Karnal bunt – Tilletia indica
Karnal bunt causes wheat grains to develop dark discoloration at the pedicel or ‘embryo’ end of the grain. The discolouration progresses along the grain until it is entirely discoloured. The infection is difficult to detect on the plant. Infected grain has a distinct fishy smell, making it unacceptable for human consumption. Symptoms on the grain may be confused with black point, a physiological disorder common after wet conditions at harvest. Grain discolouration may also be caused by other fungi, so samples should be sent to a laboratory.
Wheat stem rust pathogen – Puccinia graminis f.sp. tritici, pathotype Ug99
Symptoms are the same as other wheat stem rust pathotypes, elliptical blisters on the stems and leaves running parallel to the long axis. These blisters break open after a couple of days to reveal a mass of rust-coloured spores.
Lupin anthracnose – Colletotrichum lupini (formerly known as Colletotrichum gloeosporioides)
Lupin seedlings can develop lesions on the hypocotyl or cotyledons. Stem lesions are very distinctive and are oval-shaped up to 2cm long and contain pink to orange spore masses. These cause the stem to collapse on one side and bend to produce a ‘shepherd’s crook’ symptom. Further rainfall will allow infection progress to infect pods and seeds. Symptoms are most noticeable during flowering. Lupin branches die back in mature plants, eventually causing their death.
Barley stem gall midge – Mayetiola hordei

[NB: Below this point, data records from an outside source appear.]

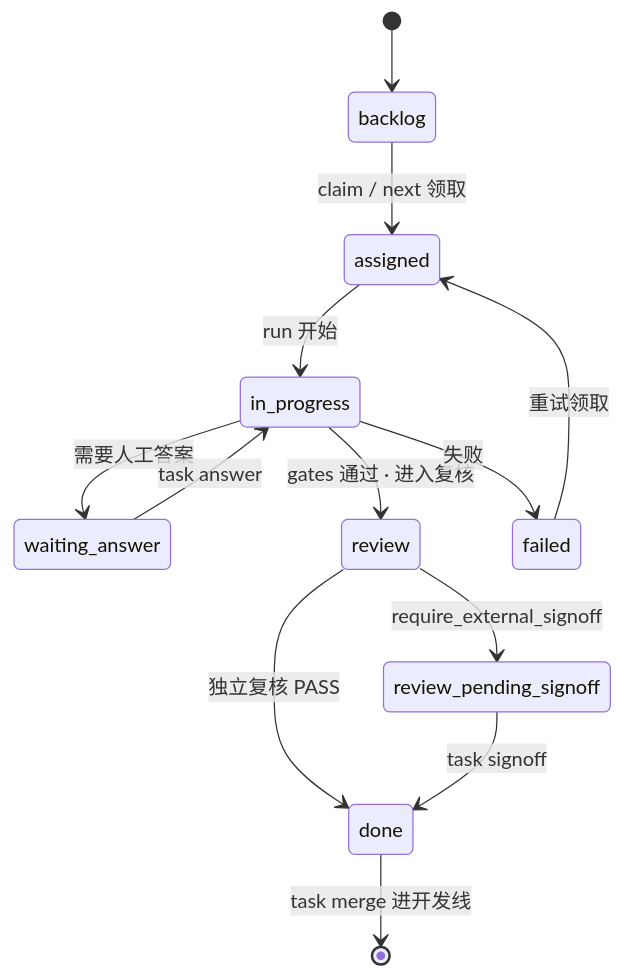
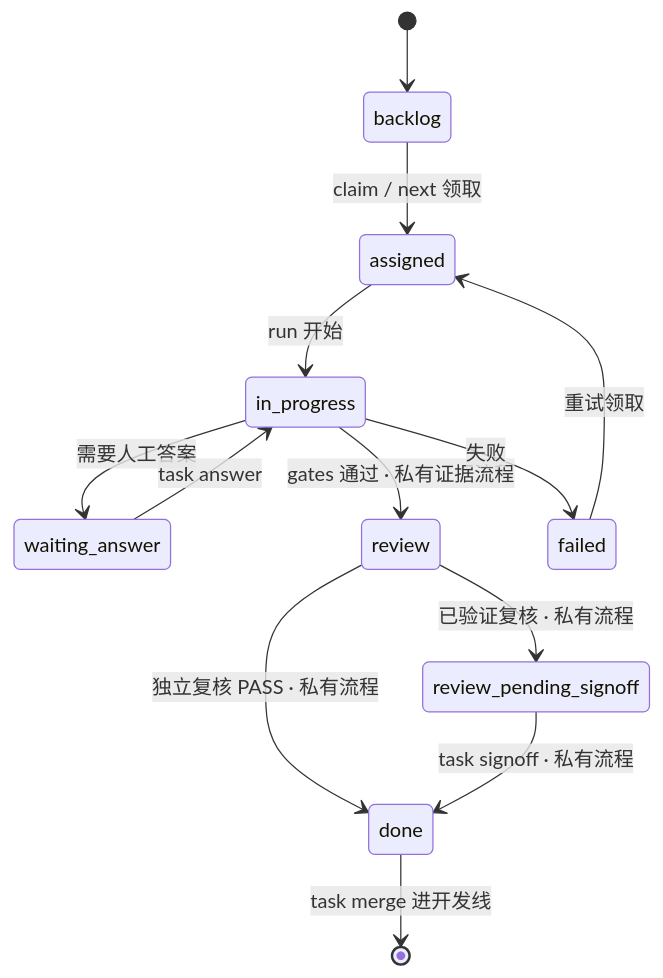
Before and after one commit to DandreYang/DyroEngineeringFlow: the diagram in docs/images/diagrams/src/zh/03-task-state-machine.mmd, drawn with Mermaid. The commit also changed 41 other files, not shown here.

```diff
--- a/docs/images/diagrams/src/zh/03-task-state-machine.mmd
+++ b/docs/images/diagrams/src/zh/03-task-state-machine.mmd
@@ -1,13 +1,13 @@
 stateDiagram-v2
   [*] --> backlog
   backlog --> assigned: claim / next 领取
   assigned --> in_progress: run 开始
   in_progress --> waiting_answer: 需要人工答案
   waiting_answer --> in_progress: task answer
-  in_progress --> review: gates 通过 · 进入复核
+  in_progress --> review: gates 通过 · 私有证据流程
   in_progress --> failed: 失败
   failed --> assigned: 重试领取
-  review --> review_pending_signoff: require_external_signoff
-  review --> done: 独立复核 PASS
-  review_pending_signoff --> done: task signoff
+  review --> review_pending_signoff: 已验证复核 · 私有流程
+  review --> done: 独立复核 PASS · 私有流程
+  review_pending_signoff --> done: task signoff · 私有流程
   done --> [*]: task merge 进开发线
```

Feeding damage on cereal plants from Mayetiola hordei can cause leaf discolouration, from a darker green to bluish-green or slowing of new growth in seedlings. Plants are often stunted, and tillers can become weakened, causing plants to lodge. The main identifying feature of Barley stem gall midge is the formation of pea-sized galls (swellings of the plant tissue) at the base of the host plant between the leaf sheath and stem.